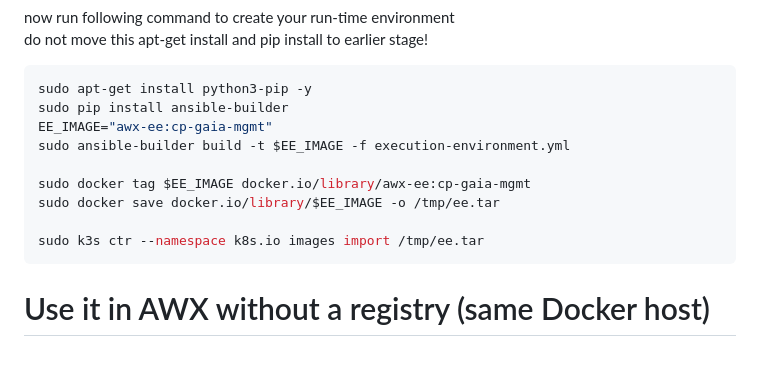
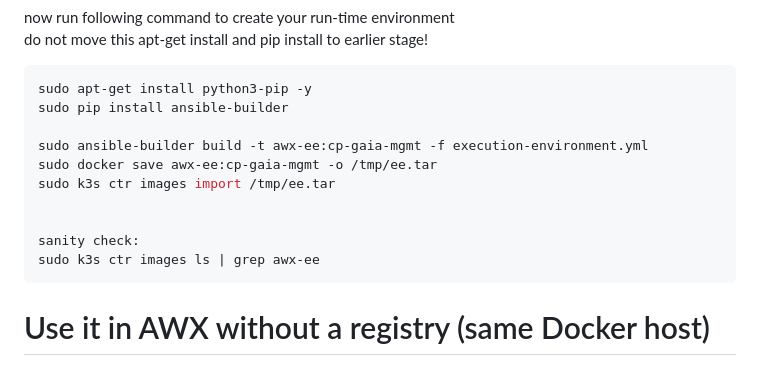
Before and after one commit to airani051346/Ubution, a Markdown page: README.md, the part around the change. Rendered like a GitHub page.

````diff
--- a/README.md
+++ b/README.md
@@ -205,13 +205,14 @@ do not move this apt-get install and pip install to earlier stage! <br>
 ```bash
 sudo apt-get install python3-pip -y
 sudo pip install ansible-builder
-EE_IMAGE="awx-ee:cp-gaia-mgmt"
-sudo ansible-builder build -t $EE_IMAGE -f execution-environment.yml
 
-sudo docker tag $EE_IMAGE docker.io/library/awx-ee:cp-gaia-mgmt
-sudo docker save docker.io/library/$EE_IMAGE -o /tmp/ee.tar
+sudo ansible-builder build -t awx-ee:cp-gaia-mgmt -f execution-environment.yml
+sudo docker save awx-ee:cp-gaia-mgmt -o /tmp/ee.tar
+sudo k3s ctr images import /tmp/ee.tar
 
-sudo k3s ctr --namespace k8s.io images import /tmp/ee.tar
+
+sanity check:
+sudo k3s ctr images ls | grep awx-ee
 ```
 
 # Use it in AWX without a registry (same Docker host)
````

----------------

:: BRIEF ::
Using the data above, print every line exactly, omitting pictures.

:: ANSWER BELOW ::
Before and after one commit to airani051346/Ubution, a Markdown page: README.md, the part around the change. Rendered like a GitHub page.

````diff
--- a/README.md
+++ b/README.md
@@ -205,13 +205,14 @@ do not move this apt-get install and pip install to earlier stage! <br>
 ```bash
 sudo apt-get install python3-pip -y
 sudo pip install ansible-builder
-EE_IMAGE="awx-ee:cp-gaia-mgmt"
-sudo ansible-builder build -t $EE_IMAGE -f execution-environment.yml
 
-sudo docker tag $EE_IMAGE docker.io/library/awx-ee:cp-gaia-mgmt
-sudo docker save docker.io/library/$EE_IMAGE -o /tmp/ee.tar
+sudo ansible-builder build -t awx-ee:cp-gaia-mgmt -f execution-environment.yml
+sudo docker save awx-ee:cp-gaia-mgmt -o /tmp/ee.tar
+sudo k3s ctr images import /tmp/ee.tar
 
-sudo k3s ctr --namespace k8s.io images import /tmp/ee.tar
+
+sanity check:
+sudo k3s ctr images ls | grep awx-ee
 ```
 
 # Use it in AWX without a registry (same Docker host)
````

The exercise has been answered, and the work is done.